As we have starkly seen over the past decade, the effectiveness of government regulatory bodies is frequently compromised by the inflow and outflow of “interested” people who are connected to the industries that are being regulated.
Simply put, regulating bodies and the industries they are supposed to monitor are often made up of the same folks.
From the marginalization of the FAA as the overseer of aviation security prior to 9/11; to Congress and the SEC blocking any oversight of the derivatives market; to the massive oil spill in the Gulf of Mexico, one common theme is present: regulators, who previously had worked for the same industry, turned a blind eye when confronted with uncomfortable decisions which may have hurt that industry.
In the end, the public good was exponentially harmed, while a select few benefited and no one was ever held to account.
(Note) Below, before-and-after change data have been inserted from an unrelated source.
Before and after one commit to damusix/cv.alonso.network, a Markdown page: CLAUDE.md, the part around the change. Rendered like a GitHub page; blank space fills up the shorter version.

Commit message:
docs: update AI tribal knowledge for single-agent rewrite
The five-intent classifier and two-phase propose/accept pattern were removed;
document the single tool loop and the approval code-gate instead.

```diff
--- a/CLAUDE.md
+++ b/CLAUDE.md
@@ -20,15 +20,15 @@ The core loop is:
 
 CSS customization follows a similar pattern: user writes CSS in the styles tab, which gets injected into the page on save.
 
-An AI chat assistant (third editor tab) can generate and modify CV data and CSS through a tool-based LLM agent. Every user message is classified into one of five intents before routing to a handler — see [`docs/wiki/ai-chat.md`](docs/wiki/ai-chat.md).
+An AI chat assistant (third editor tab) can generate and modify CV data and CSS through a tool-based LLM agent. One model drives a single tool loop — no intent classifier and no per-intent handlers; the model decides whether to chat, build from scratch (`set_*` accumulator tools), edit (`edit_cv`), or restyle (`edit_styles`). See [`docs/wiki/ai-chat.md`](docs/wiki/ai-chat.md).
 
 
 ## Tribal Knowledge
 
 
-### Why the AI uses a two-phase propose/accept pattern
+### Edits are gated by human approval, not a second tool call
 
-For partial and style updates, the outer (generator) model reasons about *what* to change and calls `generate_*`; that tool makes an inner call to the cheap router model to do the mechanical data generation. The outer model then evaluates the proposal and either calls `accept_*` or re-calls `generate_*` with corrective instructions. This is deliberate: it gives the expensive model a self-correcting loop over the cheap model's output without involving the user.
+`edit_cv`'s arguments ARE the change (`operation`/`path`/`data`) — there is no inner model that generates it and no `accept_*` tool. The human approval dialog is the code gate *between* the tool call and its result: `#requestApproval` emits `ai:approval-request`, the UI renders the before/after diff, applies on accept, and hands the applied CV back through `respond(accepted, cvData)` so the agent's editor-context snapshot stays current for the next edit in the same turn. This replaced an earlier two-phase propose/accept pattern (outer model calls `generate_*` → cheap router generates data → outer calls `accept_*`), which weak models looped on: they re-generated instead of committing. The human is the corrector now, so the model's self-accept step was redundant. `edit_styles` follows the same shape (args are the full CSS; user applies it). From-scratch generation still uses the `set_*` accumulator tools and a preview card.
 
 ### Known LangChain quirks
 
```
The patriot Thomas Paine in his classic Common Sense warned Americans to be wary of “interested men who should not be trusted”. For those of us who play by the rules, we would be wise to heed this advice today.